> **Description of the task**
Below are the records; copy each line in them that holds the word "size".

Data for processing Block Start

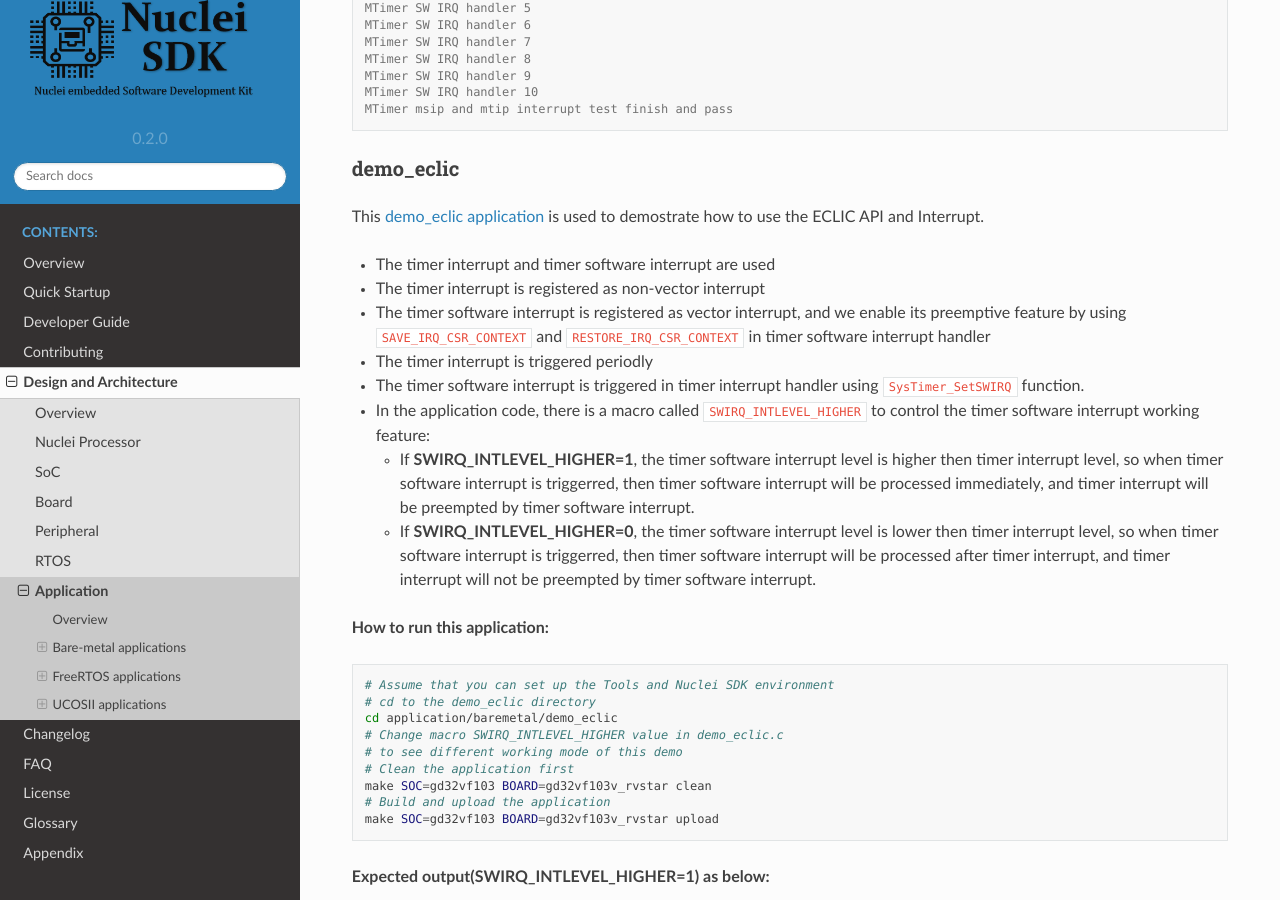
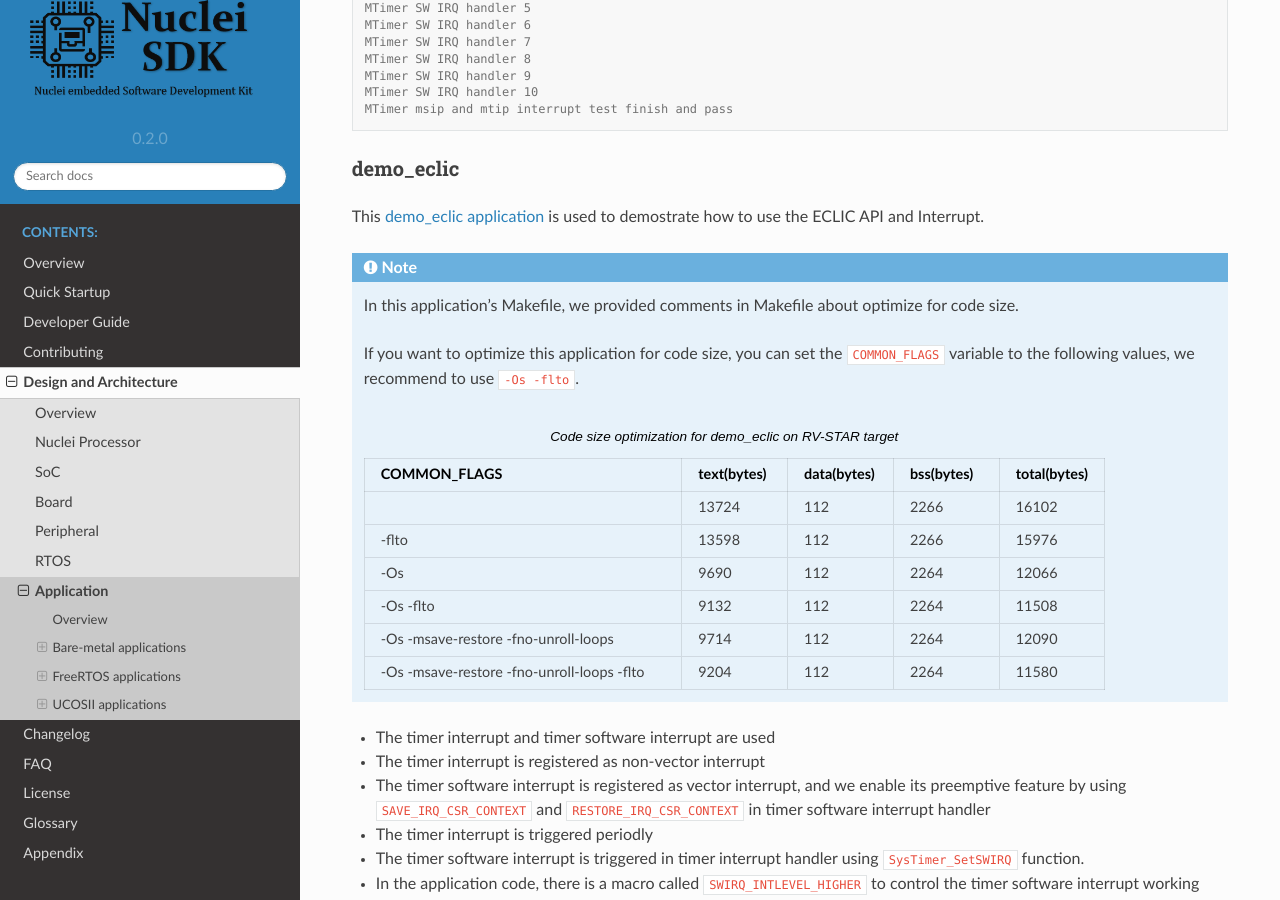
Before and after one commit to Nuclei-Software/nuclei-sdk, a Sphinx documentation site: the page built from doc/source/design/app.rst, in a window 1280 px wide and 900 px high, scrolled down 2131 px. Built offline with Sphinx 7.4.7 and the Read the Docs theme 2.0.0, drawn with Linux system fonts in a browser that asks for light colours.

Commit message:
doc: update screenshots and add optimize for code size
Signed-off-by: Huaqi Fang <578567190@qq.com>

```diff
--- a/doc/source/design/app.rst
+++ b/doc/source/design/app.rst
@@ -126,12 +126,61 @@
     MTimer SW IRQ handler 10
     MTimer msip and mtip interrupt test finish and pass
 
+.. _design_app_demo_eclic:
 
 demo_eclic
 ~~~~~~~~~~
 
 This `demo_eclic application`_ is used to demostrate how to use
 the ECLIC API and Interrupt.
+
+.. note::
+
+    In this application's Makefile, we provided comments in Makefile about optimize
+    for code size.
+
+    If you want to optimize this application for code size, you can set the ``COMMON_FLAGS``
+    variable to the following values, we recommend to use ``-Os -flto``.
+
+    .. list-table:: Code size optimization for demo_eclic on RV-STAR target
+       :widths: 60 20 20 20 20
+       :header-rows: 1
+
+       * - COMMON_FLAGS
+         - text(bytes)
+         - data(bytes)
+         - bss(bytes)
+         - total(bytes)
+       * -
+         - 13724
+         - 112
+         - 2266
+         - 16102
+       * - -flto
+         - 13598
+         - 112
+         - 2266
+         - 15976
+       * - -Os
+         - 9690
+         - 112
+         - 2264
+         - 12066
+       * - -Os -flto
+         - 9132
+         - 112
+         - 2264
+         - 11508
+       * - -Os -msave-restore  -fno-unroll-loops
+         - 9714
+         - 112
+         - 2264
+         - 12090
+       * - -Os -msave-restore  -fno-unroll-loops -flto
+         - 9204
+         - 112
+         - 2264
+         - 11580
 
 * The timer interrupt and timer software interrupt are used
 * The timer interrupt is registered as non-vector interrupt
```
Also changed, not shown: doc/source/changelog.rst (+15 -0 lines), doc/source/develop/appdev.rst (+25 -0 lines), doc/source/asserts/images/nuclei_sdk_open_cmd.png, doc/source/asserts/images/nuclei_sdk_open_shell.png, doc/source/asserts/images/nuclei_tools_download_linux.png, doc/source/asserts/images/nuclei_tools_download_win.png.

Data for processing Block End

> **Solution for this task**
doc: update screenshots and add optimize for code size
+    for code size.
+    If you want to optimize this application for code size, you can set the ``COMMON_FLAGS``
+    .. list-table:: Code size optimization for demo_eclic on RV-STAR target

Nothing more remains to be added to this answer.